A couple of years ago, I played a prototype of an as-yet unpublished game that was essentially a scenario-based dudes-in-a-hall game with a modern, Special Forces theme. The game needed lots of work, but it really made me aware of how underused modern military conflict is as subject matter- at least on the tabletop. You’d think that with the popularity of such themes in video games that there’d be more crossover, but with a few rare exceptions there isn’t anything resembling a tabletop Modern Warfare. When I saw that US Games Systems was releasing a title called Hooyah: The Navy SEALS Card Game, I thought there might be a breakthrough. Unfortunately, the gameplay is closer to Ticket to Ride than Zero Dark Thirty.
Designed by Mike Fitzgerald, who did a couple of great Rummy-based mystery games and the underrated Wyatt Earp over a decade ago, Hooyah follows on by being a mostly abstract, unthematic game with solid mechanics. This is definitely a disappointment out of the gate because almost nothing most folks would want out of anything that claims to be Navy SEALS-related is represented. Conflict is represented literally by colored, numbered cards and unspecific skill checks. There are no “tangos”, and almost no sense of meaningful opposition. Gameplay actions and decisions are completely divorced from any sense of integration between theme and mechanic. Operation Neptune Spear- the raid that ended with a SEAL putting two bullets into Osama Bin Laden- boils down to cooperatively playing enough of those colored cards to match a couple of target numbers.
Mr. Fitzgerald’s strength is in designing traditional card games with a light dusting of subject matter, and that’s definitely the case here. It’s worked in the past, but not so much in Hooyah. He really does try to sell the Navy SEALS concept- in each description of the game’s included missions he at least tries to explain why you’re using particular colors to overcome obstacles since each coordinates at least in name to a SEAL skill. But it just doesn’t provide enough of a transitive layer to put the player in the situation and communicate the danger of the kinds of operations that SEALS take on or the almost superhuman skill with which they execute them. Character cards with negligible special abilities don’t equate to immersion or engagement.

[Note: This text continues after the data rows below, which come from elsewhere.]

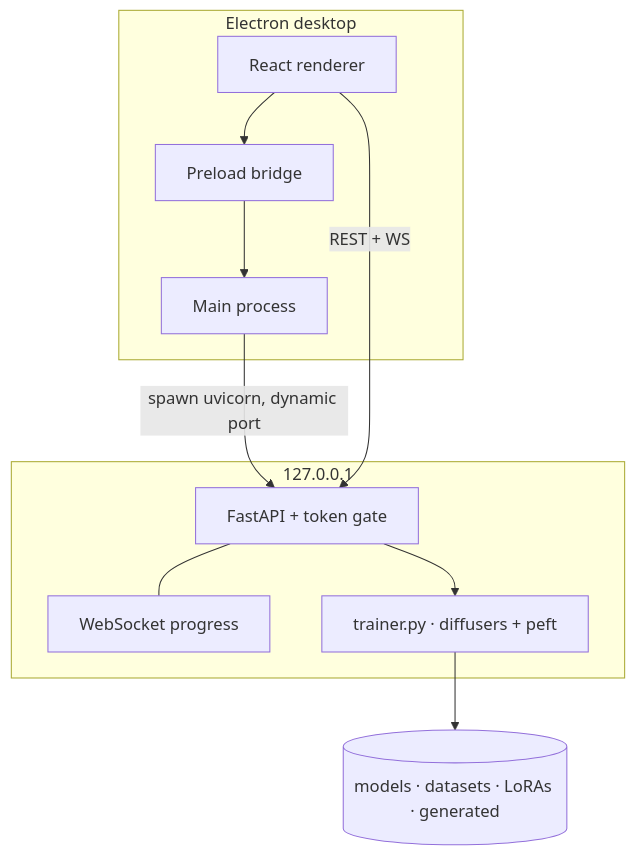
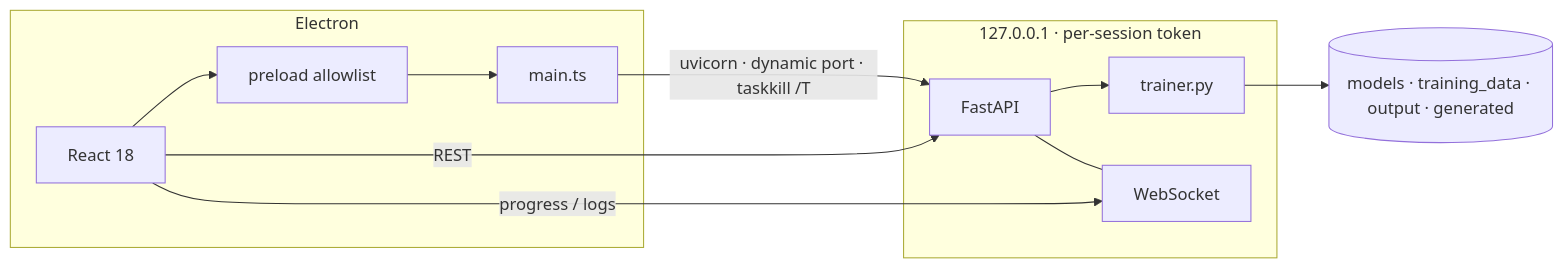
The diagram in README.md (NIHILcoder/LoraTraining), drawn with Mermaid before and after one commit. The commit also changed other lines of this file and 2 other files, not shown here.

````diff
--- a/README.md
+++ b/README.md
@@ -200,21 +214,22 @@
 ```mermaid
-flowchart TB
-  subgraph desktop [Electron desktop]
-    Main[Main process]
-    UI[React renderer]
-    Preload[Preload bridge]
+flowchart LR
+  subgraph electron [Electron]
+    Main[main.ts]
+    Preload[preload allowlist]
+    UI[React 18]
     UI --> Preload --> Main
   end
 
-  subgraph local [127.0.0.1]
-    API[FastAPI + token gate]
-    WS[WebSocket progress]
-    Train[trainer.py · diffusers + peft]
-    API --> Train
+  subgraph host ["127.0.0.1 · per-session token"]
+    API[FastAPI]
+    WS[WebSocket]
+    T[trainer.py]
+    API --> T
     API --- WS
   end
 
-  Main -->|spawn uvicorn, dynamic port| API
-  UI -->|REST + WS| API
-  Train --> Disk[(models · datasets · LoRAs · generated)]
+  Main -->|uvicorn · dynamic port · taskkill /T| API
+  UI -->|REST| API
+  UI -->|progress / logs| WS
+  T --> FS[(models · training_data · output · generated)]
 ```
````
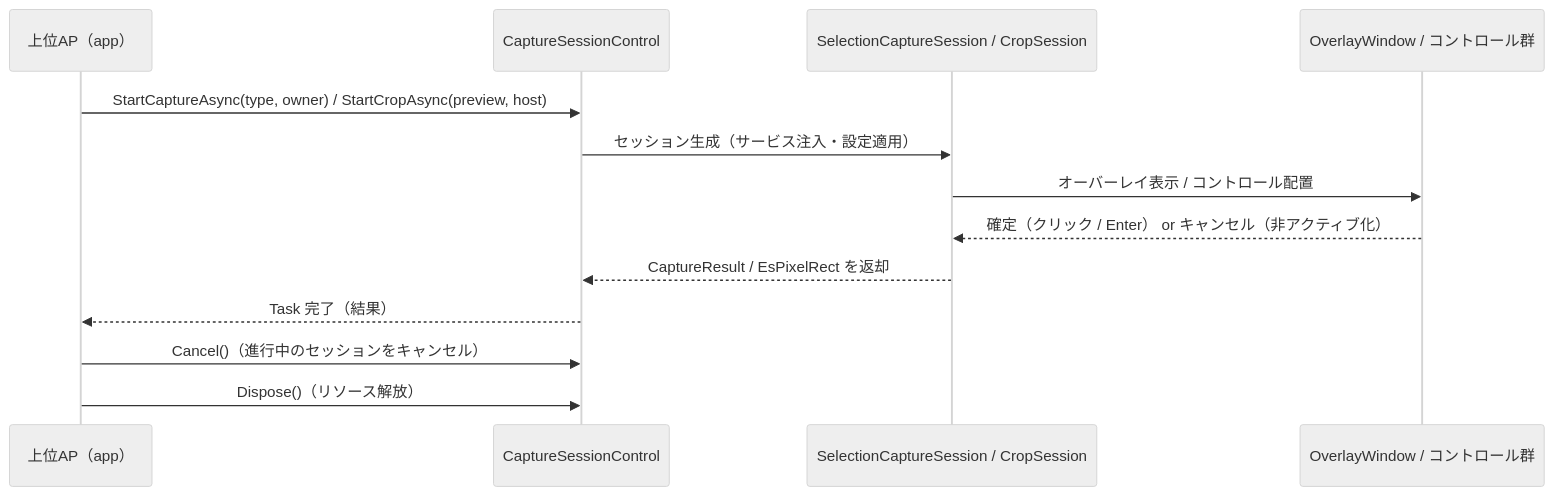
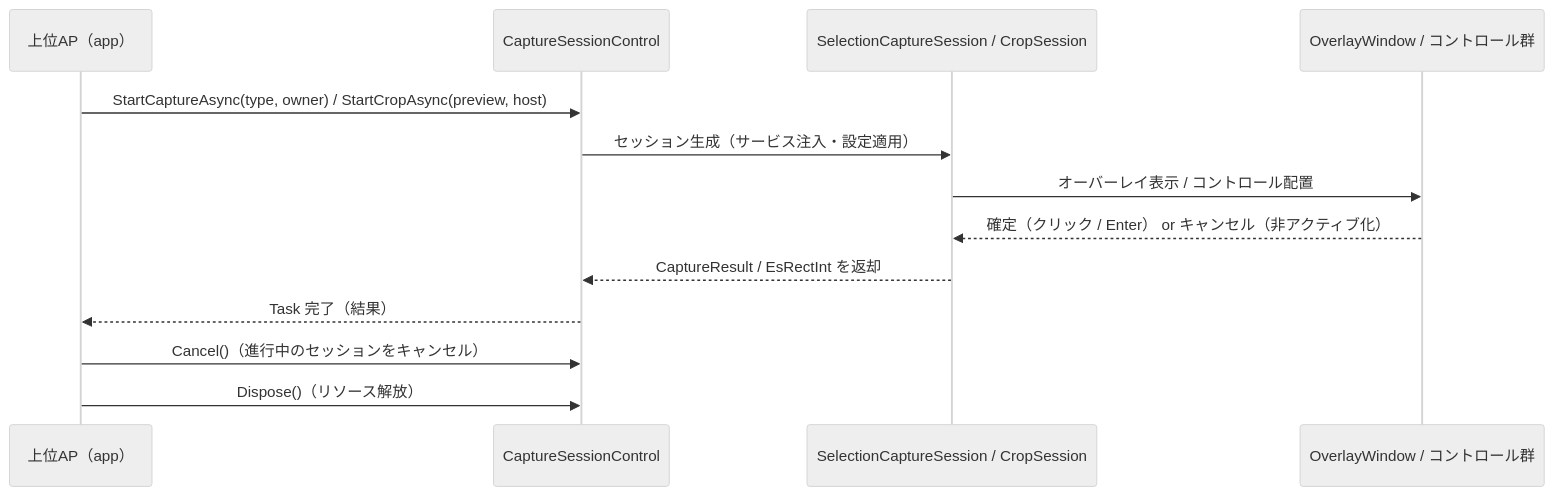
The second of 2 diagrams in src/CaptureSessionControl.AvaloniaUI/SPEC_System.md (tomokuni/SaveEvidence), drawn with Mermaid (neutral theme) before and after one commit. The commit also changed other lines of this file and 121 other files, not shown here.

````diff
--- a/src/CaptureSessionControl.AvaloniaUI/SPEC_System.md
+++ b/src/CaptureSessionControl.AvaloniaUI/SPEC_System.md
@@ -236,16 +236,16 @@
 ```mermaid
 sequenceDiagram
     participant AP as 上位AP（app）
     participant Fac as CaptureSessionControl
     participant S as SelectionCaptureSession / CropSession
     participant OW as OverlayWindow / コントロール群
 
     AP->>Fac: StartCaptureAsync(type, owner) / StartCropAsync(preview, host)
     Fac->>S: セッション生成（サービス注入・設定適用）
     S->>OW: オーバーレイ表示 / コントロール配置
     OW-->>S: 確定（クリック / Enter） or キャンセル（非アクティブ化）
-    S-->>Fac: CaptureResult / EsPixelRect を返却
+    S-->>Fac: CaptureResult / EsRectInt を返却
     Fac-->>AP: Task 完了（結果）
     AP->>Fac: Cancel()（進行中のセッションをキャンセル）
     AP->>Fac: Dispose()（リソース解放）
 ```
````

It’s a cooperative game, and most of what goes on consists of drafting cards either from a display or a blind draw from a deck. There are some equipment cards that generally let you pair them up with other cards to make another color or provide a special function such as resetting the display. There’s a really quite cool timer mechanic whereby players only get a certain number of drafts before they start losing health, which adds a nice and rather unexpected degree of tension to a mundane game process.
One player is a Lieutenant Commander, and at any point he can make a Roll Call- this is a smart way that the game gets around the “what cards do you have” groupthink that can spoil card-based co-ops. If the LC feels like the players have a good shot at making it through the current of five Ops (really just a pair of colored, numbered cards that indicate how many and what kind of cards the team will need to discard), it can be executed following a round of Events. It’s almost laughable to call them events, because they’re really just unexpected penalties and discards. Make it through, and if there was any time left on the clock from the preparation round there’s a bonus. It all ends if any player loses all of their health from failing skill checks or random events.
If you haven’t already sorted it out, I’m not very impressed by a game that calls itself the “Navy SEALS Card Game” that boils down to lots of card drawing and discards, occasionally showing you a picture of an assault rifle on a card. I really admire Mr. Fitzgerald’s attempt at bringing in historical missions with included descriptions and as a highly abstract, family card game it might be successful with some groups look for a low friction, low commitment card game. That said I’m not quite sure why it needs 40 pages of rules, even if it is a small format book.
It’s also a fairly easy game although there a couple of ways to increase the difficulty. But they’re silly- take one less health at the beginning or whatever. The missions are all more or less the same, just requiring different discards. One or two have some minor alterations, like an Insertion card that comes up or that handicaps one of the team members since they’re protecting a hostage.
The moral of the story here is to keep in mind that this a US Games System game designed by Mike Fitzgerald. That means it’s simple, abstract, traditional card game with pictures on the cards. It fits that description to a T, but Mr. Fitzgerald has done better designs and frankly there are better co-op games in this class that offer more value and more compelling gameplay. Whatever you do, don’t go into Hooyah expecting to come out feeling like you were a member of SEAL Team Six.